by Jakob Nielsenon July 19,2004

Summary:Testing ever-more users in card sorting has diminishing returns,but test at least 15 users — 3 times more than you would in traditional usability tests.

One of the biggest challenges in website and intranet manbetx官方网站手机版design is creating theinformation architecture: what goes where?A classic mistake is to structure the information space based on howview the content— which often results in different subsites for each of your company's departments or information providers.

Rather than simply mirroring your org chart,you can better enhance usability by creating an information architecture that reflects howusersview the content.In each of ourintranet studies,we've found that some of the biggestproductivity gains occur whencompanies restructure their intranetto reflect employees' workflow.And inecommerce,sales increase when products appear in the categories where users expect to find them.

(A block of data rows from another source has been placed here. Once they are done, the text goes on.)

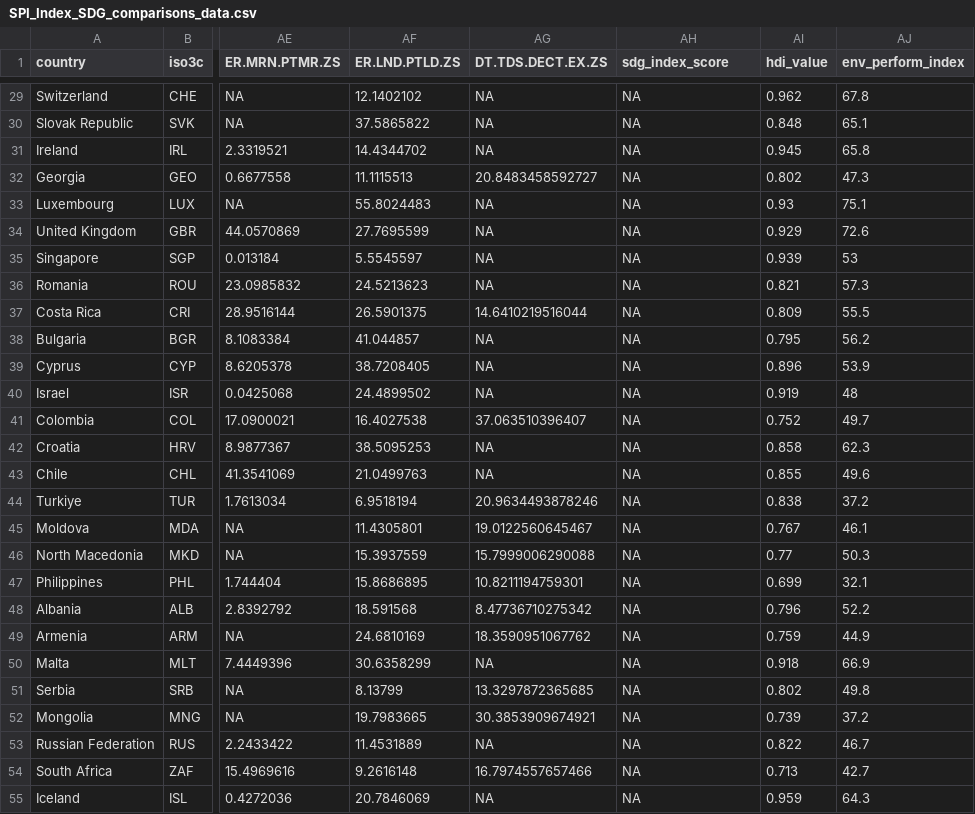
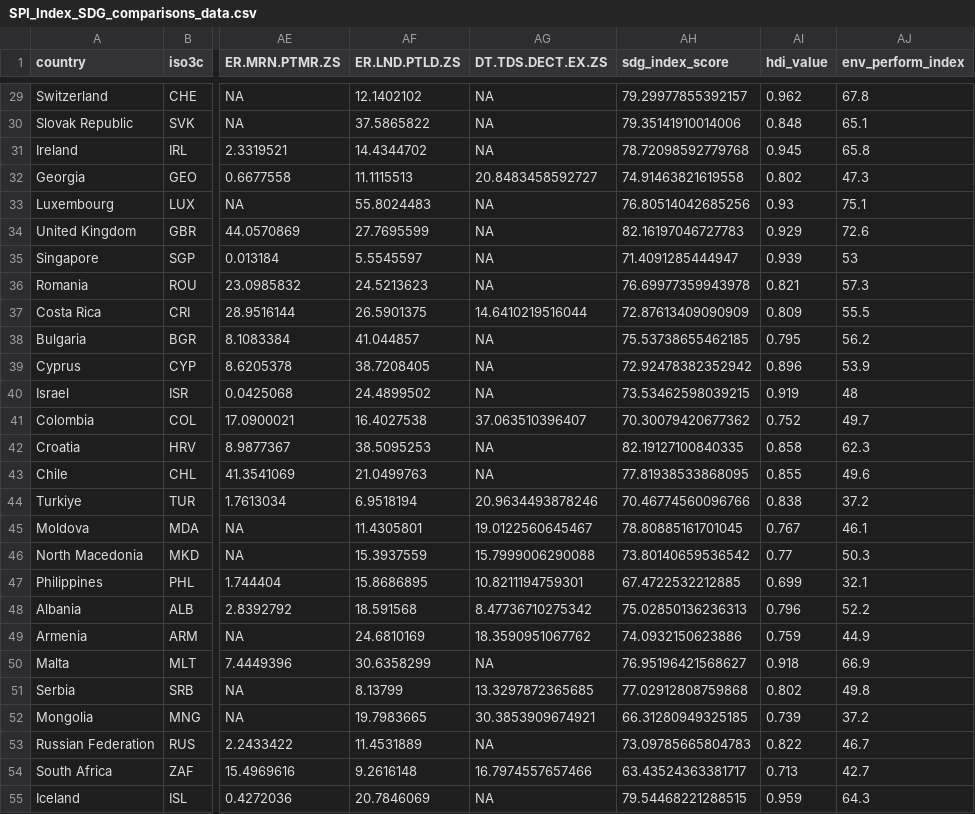
Before and after one commit to stacybri/SPI_literature_review_replication, a CSV file: 03_output/SPI_Index_SDG_comparisons_data.csv, drawn as a sheet; only a part is shown, gaps mark what is left out; the diff covers the shown part only; the diff names each change by its address in the sheet, - before the commit and + after, or states it on an @@ line.

```diff
--- a/03_output/SPI_Index_SDG_comparisons_data.csv
+++ b/03_output/SPI_Index_SDG_comparisons_data.csv
-AH29 (sdg_index_score): NA
+AH29 (sdg_index_score): 79.29977855392157
-AH30 (sdg_index_score): NA
+AH30 (sdg_index_score): 79.35141910014006
-AH31 (sdg_index_score): NA
+AH31 (sdg_index_score): 78.72098592779768
-AH32 (sdg_index_score): NA
+AH32 (sdg_index_score): 74.91463821619558
-AH33 (sdg_index_score): NA
+AH33 (sdg_index_score): 76.80514042685256
-AH34 (sdg_index_score): NA
+AH34 (sdg_index_score): 82.16197046727783
-AH35 (sdg_index_score): NA
+AH35 (sdg_index_score): 71.4091285444947
-AH36 (sdg_index_score): NA
+AH36 (sdg_index_score): 76.69977359943978
-AH37 (sdg_index_score): NA
+AH37 (sdg_index_score): 72.87613409090909
-AH38 (sdg_index_score): NA
+AH38 (sdg_index_score): 75.53738655462185
-AH39 (sdg_index_score): NA
+AH39 (sdg_index_score): 72.92478382352942
-AH40 (sdg_index_score): NA
+AH40 (sdg_index_score): 73.53462598039215
-AH41 (sdg_index_score): NA
+AH41 (sdg_index_score): 70.30079420677362
-AH42 (sdg_index_score): NA
+AH42 (sdg_index_score): 82.19127100840335
-AH43 (sdg_index_score): NA
+AH43 (sdg_index_score): 77.81938533868095
-AH44 (sdg_index_score): NA
+AH44 (sdg_index_score): 70.46774560096766
-AH45 (sdg_index_score): NA
+AH45 (sdg_index_score): 78.80885161701045
-AH46 (sdg_index_score): NA
+AH46 (sdg_index_score): 73.80140659536542
-AH47 (sdg_index_score): NA
+AH47 (sdg_index_score): 67.4722532212885
-AH48 (sdg_index_score): NA
+AH48 (sdg_index_score): 75.02850136236313
-AH49 (sdg_index_score): NA
+AH49 (sdg_index_score): 74.0932150623886
-AH50 (sdg_index_score): NA
+AH50 (sdg_index_score): 76.95196421568627
-AH51 (sdg_index_score): NA
+AH51 (sdg_index_score): 77.02912808759868
-AH52 (sdg_index_score): NA
+AH52 (sdg_index_score): 66.31280949325185
-AH53 (sdg_index_score): NA
+AH53 (sdg_index_score): 73.09785665804783
-AH54 (sdg_index_score): NA
+AH54 (sdg_index_score): 63.43524363381717
-AH55 (sdg_index_score): NA
+AH55 (sdg_index_score): 79.54468221288515
```
Also changed, not shown: 140 edited cells elsewhere in this file, 03_output/SPI_Index_SDG_comparisons_data_2yr_avg.csv, 03_output/SPI_Index_SDG_comparisons_data_3yr_avg.csv, 35 other files.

All very good,buthow do you find outthe users' view of an information space and where they think each item should go?Forresearching this type of mental model,the primary method is card sorting:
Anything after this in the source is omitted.